During one memorable sequence, Kelly falls ill before co-moderating a presidential debate. Because this happens while Kelly is caught in a public battle with candidate Trump, Ailes suggests to Kelly that Trump might have arranged to poison Kelly. Setting aside the weird implications of Ailes accusing a personal friend and political ally of a crime, this moment leads to Ailes articulating his profoundly cynical outlook. Kelly opines that the poisoning theory is “crazy.” Ailes’ reply: “It’s only crazy till it happens.”
Portraying unsympathetic characters as paranoid can be a lazy shortcut, but in this case, Randolph based the character trait on extensive research. So instead of merely expressing that Ailes sees the world in terms of me-vs.-them, Randolph suggests something deeper. He implies that Ailes’ use of fear as a propaganda tool is a self-fulfilling prophecy. Did Ailes see enemies everywhere before he built a network designed to convince Republicans they have enemies everywhere, or vice versa? The question is unanswerable, but it’s unnerving to contemplate.
Takeaway: Showing what frightens a character provides fascinating insights.
Eyes of the Beholder
Replicating some of the experiments that Randolph and McKay used for The Big Short, Randolph employs a number of unexpected techniques in Bombshell. Characters break the fourth wall, narration reveals characters’ inner thoughts, and so on. But perhaps the boldest technique in Bombshell involves the wholesale fabrication of a major character within an otherwise fact-based storyline. Given that Randolph had so much real material to work with, why bother inventing Kayla Pospisil?
She serves a number of helpful narrative functions. As mentioned, she is the most powerless Ailes victim in the movie. She also idolizes Carlson and Kelly, since Pospisil aspires to become an on-air personality at Fox News. But most importantly, she is portrayed as someone who loved Fox News from the outside before finding her way in. She is the channel’s audience personified.
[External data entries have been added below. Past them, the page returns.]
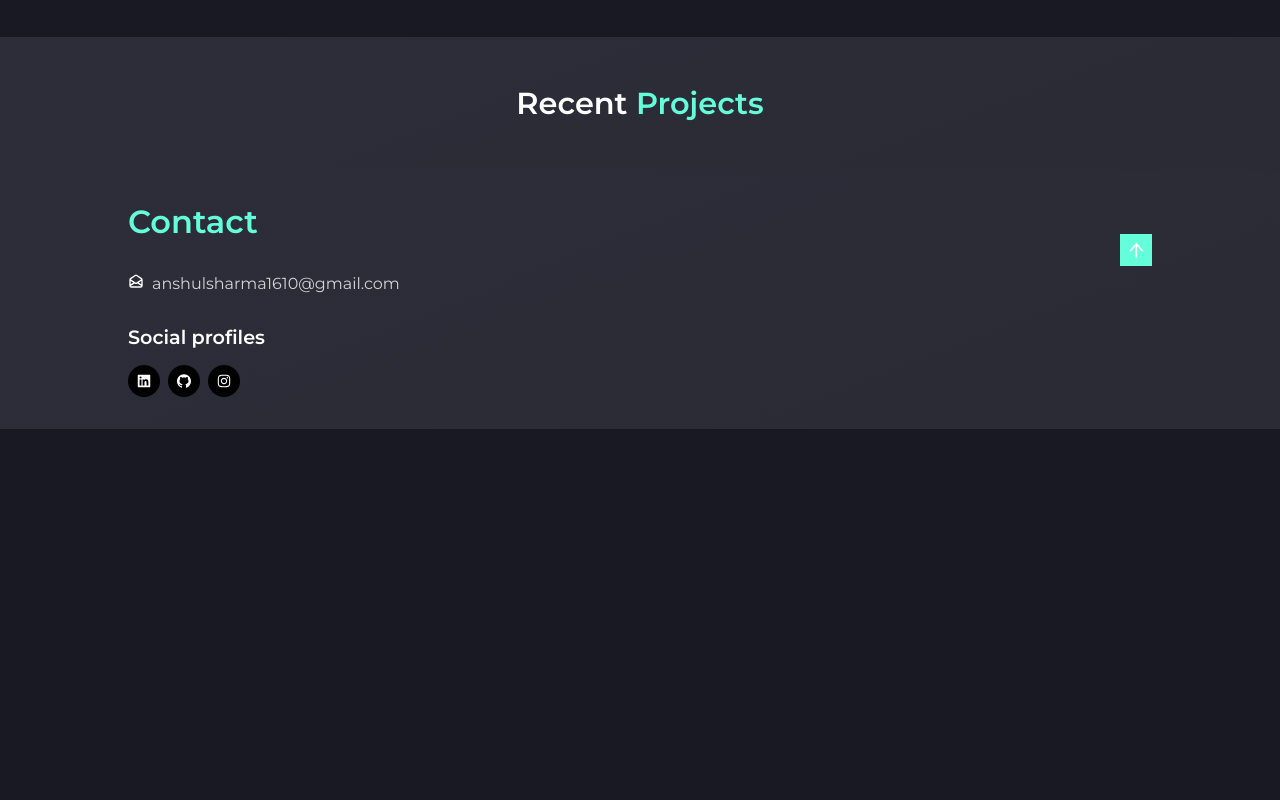
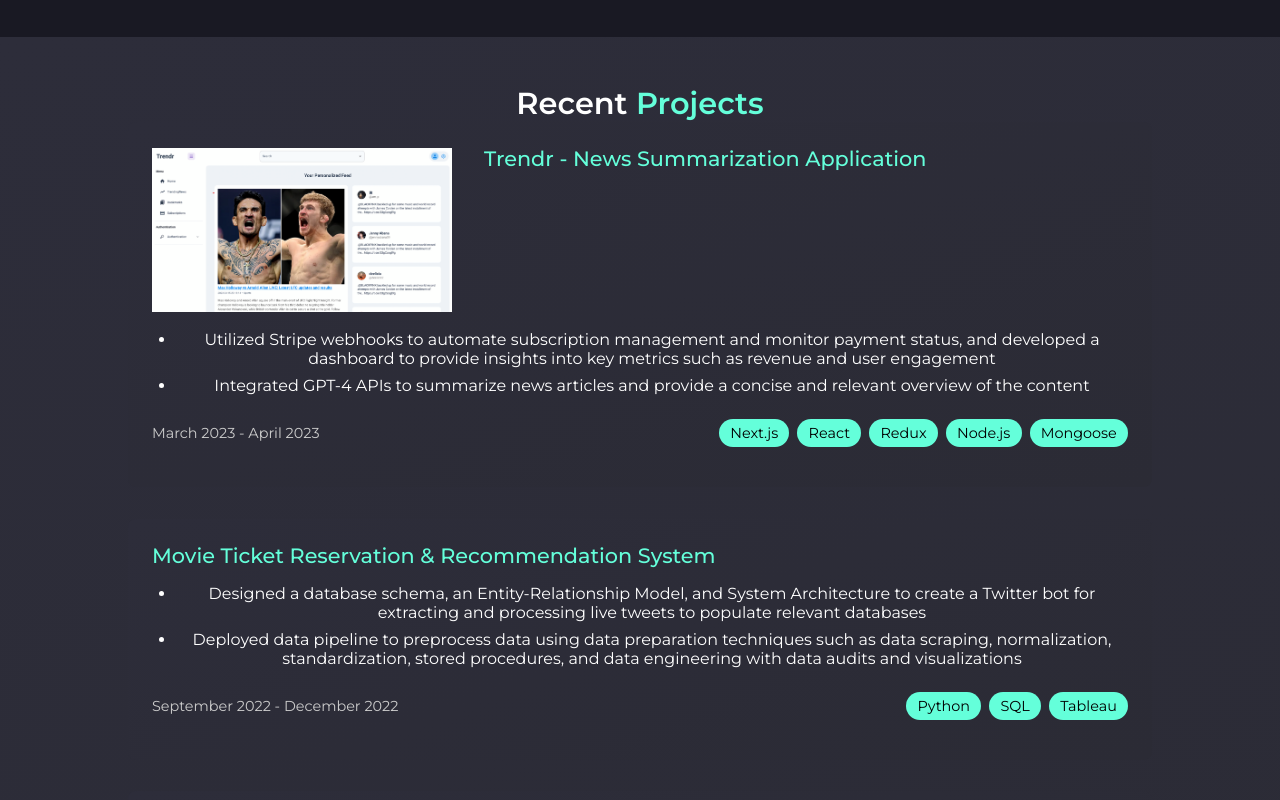
Before and after one commit to anshulsharma1610/portfolio, a React (Create React App) app: page / in a window 1280 px wide. Shown: the part 3020-3820 px from the top of the page. Before the commit the page ends 3449 px from the top, so only its background shows below. Built offline with nearby package versions, Linux system fonts and the light colour scheme; the HTML template or start-up script is replaced by a standard one.

Commit message:
added projecs

```diff
--- a/src/components/Banner/Header.jsx
+++ b/src/components/Banner/Header.jsx
@@ -4,6 +4,11 @@ import { GiCandleFlame } from "react-icons/gi";
 
 const Header = () => {
     const [bar, setBar] = useState(false);
+
+    const handleNavItemClick = () => {
+        setBar(false);
+    };
+
     return (
         <Container bar={bar}>
             <Logo>
@@ -12,22 +17,34 @@ const Header = () => {
             </Logo>
             <Nav bar={bar}>
                 <span>
-                    <a href="#about">ABOUT</a>
+                    <a href="#about" onClick={handleNavItemClick}>
+                        ABOUT
+                    </a>
                 </span>
                 <span>
-                    <a href="#skills">SKILLS</a>
+                    <a href="#skills" onClick={handleNavItemClick}>
+                        SKILLS
+                    </a>
                 </span>
                 <span>
-                    <a href="#education">EDUCATION</a>
+                    <a href="#education" onClick={handleNavItemClick}>
+                        EDUCATION
+                    </a>
                 </span>
                 <span>
-                    <a href="#experience">EXPERIENCE</a>
+                    <a href="#experience" onClick={handleNavItemClick}>
+                        EXPERIENCE
+                    </a>
                 </span>
                 <span>
-                    <a href="#projects">PROJECTS</a>
+                    <a href="#projects" onClick={handleNavItemClick}>
+                        PROJECTS
+                    </a>
                 </span>
                 <span>
-                    <a href="#contact">CONTACT</a>
+                    <a href="#contact" onClick={handleNavItemClick}>
+                        CONTACT
+                    </a>
                 </span>
             </Nav>
             <div onClick={() => setBar(!bar)} className="bars">
--- /dev/null
+++ b/src/components/Projects/Card.jsx
@@ -0,0 +1,117 @@
+import React from "react";
+import styled from "styled-components";
+
+const ProjectCard = ({ name, desc, link, from, to, technologies, img }) => {
+    return (
+        <Card>
+            <ProjectLink href={link} target="_blank" rel="noopener noreferrer">
+                {img && <ProjectImage src={img} alt={name} />}
+                <span>
+                    <h2>{name}</h2>
+                </span>
+            </ProjectLink>
+            <ul>
+                {desc.map((item, index) => (
+                    <li key={index}>{item}</li>
+                ))}
+            </ul>
+            <div className="details">
+                <span>
+                    {from} - {to}
+                </span>
+                <Technologies>
+                    {technologies.map((tech, index) => (
+                        <Technology key={index}>{tech}</Technology>
+                    ))}
+                </Technologies>
+            </div>
+        </Card>
+    );
+};
+
+export default ProjectCard;
+
+const ProjectLink = styled.a`
+    color: #64ffda;
+    text-decoration: none;
+    display: flex;
+    flex-wrap: wrap;
+
+    &:hover {
+        text-decoration: underline;
+    }
+`;
+
+const Card = styled.div`
+    background: linear-gradient(
+        159deg,
+        rgb(45, 45, 58) 0%,
+        rgb(43, 43, 53) 100%
+    );
+    border-radius: 0.5rem;
+    padding: 1.5rem;
+    margin-bottom: 2rem;
+
+    h2 {
+        display: flex;
+        flex-wrap: wrap;
+        font-size: 1.3rem;
+        font-weight: 500;
+        margin-bottom: 1rem;
+        color: #64ffda;
+        text-decoration: none;
+    }
+
+    ul {
+        list-style-type: disc;
+        margin-left: 1.5rem;
+        margin-bottom: 1.5rem;
+
+        li {
+            margin-bottom: 0.5rem;
+            color: #fff;
+        }
+    }
+
+    .details {
+        display: flex;
+        justify-content: space-between;
+        align-items: center;
+        margin-bottom: 1rem;
+
+        span {
+            font-size: 0.9rem;
+            color: #ccc;
+        }
+    }
+`;
+
+const Technologies = styled.div`
+    display: flex;
+    flex-wrap: wrap;
+    gap: 0.5rem;
+`;
+
+const Technology = styled.span`
+    background-color: #64ffda;
+    color: #000 !important;
+    padding: 0.3rem 0.7rem;
+    border-radius: 1rem;
+    font-size: 0.8rem;
+
+    &:hover {
+        color: #fff !important;
+    }
+`;
+
+const ProjectImage = styled.img`
+    display: flex;
+    flex-wrap: wrap;
+    width: 300px; /* Adjust the width as needed */
+    height: 200px; /* Adjust the height as needed */
+    object-fit: contain;
+    border-radius: 0.5rem;
+    margin-bottom: 0rem;
+    margin-right: 2rem;
+    margin-top: -1rem;
+`;
--- a/src/components/Projects/Projects.jsx
+++ b/src/components/Projects/Projects.jsx
@@ -1,7 +1,58 @@
 import React from "react";
 import styled from "styled-components";
+import Card from "./Card";
 import { Zoom } from "react-awesome-reveal";
 
+let projects = [
+    {
+        name: "Trendr - News Summarization Application",
+        img: "images/trendr.png",
+        desc: [
+            "Utilized Stripe webhooks to automate subscription management and monitor payment status, and developed a dashboard to provide insights into key metrics such as revenue and user engagement",
+            "Integrated GPT-4 APIs to summarize news articles and provide a concise and relevant overview of the content",
+        ],
+        link: "https://github.com/anshulsharma1610/Trendr-News_Summarization",
+        from: "March 2023",
+        to: "April 2023",
+        technologies: ["Next.js", "React", "Redux", "Node.js", "Mongoose"],
+    },
+    {
+        name: "Movie Ticket Reservation & Recommendation System",
+        img: "",
+        desc: [
+            "Designed a database schema, an Entity-Relationship Model, and System Architecture to create a Twitter bot for extracting and processing live tweets to populate relevant databases",
+            "Deployed data pipeline to preprocess data using data preparation techniques such as data scraping, normalization, standardization, stored procedures, and data engineering with data audits and visualizations",
+        ],
+        link: "https://github.com/anshulsharma1610/Movie-Reservation-and-Recommendation-System",
+        from: "September 2022",
+        to: "December 2022",
+        technologies: ["Python", "SQL", "Tableau"],
+    },
+    {
+        name: "Travel Management System",
+        img: "",
+        desc: [
+            "Architected an application on Java swing to plan and book travel itineraries, food ordering, and table bookings",
+            "Enhanced application security by implementing 10 different role-based access control to protect sensitive information within the system",
+        ],
+        link: "https://github.com/anshulsharma1610/Travel_Management_System",
+        from: "November 2022",
+        to: "December 2022",
+        technologies: ["Java", "Java Swing", "SQL", "HTML", "CSS"],
+    },
+    {
+        name: "Soldier Health & Position Tracking System (IoT)",
+        img: "",
+        desc: [
+            "Utilized Stripe webhooks to automate subscription management and monitor payment status, and developed a dashboard to provide insights into key metrics such as revenue and user engagement",
+            "Integrated GPT-4 APIs to summarize news articles and provide a concise and relevant overview of the content",
+        ],
+        link: "/",
+        from: "July 2019",
+        to: "March 2020",
+        technologies: ["C", "Arduino", "PostgreSQL", "Blynk Cloud"],
+    },
+];
 const Projects = () => {
     return (
         <Container id="projects">
@@ -9,6 +60,11 @@ const Projects = () => {
                 <h1>
                     Recent <span className="green">Projects</span>
                 </h1>
+            </Zoom>
+            <Zoom>
+                {projects.map((project, index) => (
+                    <Card key={index} {...project} />
+                ))}
             </Zoom>
         </Container>
     );
```
Also changed, not shown: public/images/trendr.png (added), src/components/Projects/MoreProjects.jsx (added).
Randolph sets up that Pospisil comes from a Fox News-loving household, and that her sociopolitical ideology overlaps with the channel’s bias. She loves the church and the Republican party, not necessarily in that order. When Pospisil arrives at Fox News full of ambition and enthusiasm, she believes that advancing her career is also a means of honoring her belief system. Therefore, once Pospisil discovers that Ailes uses his power to gain sexual favors, the discovery rattles her deeply. She’s not just disappointed in an individual—she’s disappointed in an institution.
Seen in this light, the foremost utility of the Pospisil character is that she provides the blank-slate perspective of the audience, which is such a classic screenwriting technique that it’s a staple of most features and TV shows about workplaces. By definition, a newcomer enters a workplace unaware of hidden agendas and office politics, so the process of learning about those things provides a natural arc. Upon learning that a workplace is toxic, does the newcomer try to force change from within, or does the newcomer flee? As Bombshell demonstrates, the resolution of that dilemma can be the springboard for a satisfying ending.
Takeaway: The unvarnished viewpoint of a newly arrived character is a helpful device when telling a story about a complicated institution.
Written by: Peter HansonPeter Hanson is a Los Angeles-based writer, filmmaker and teacher. He directed the screenwriting documentary Tales from the Script, and he teaches at Pepperdine University and UCLA Extension. He provides script consulting at www.GrandRiverFilms.com.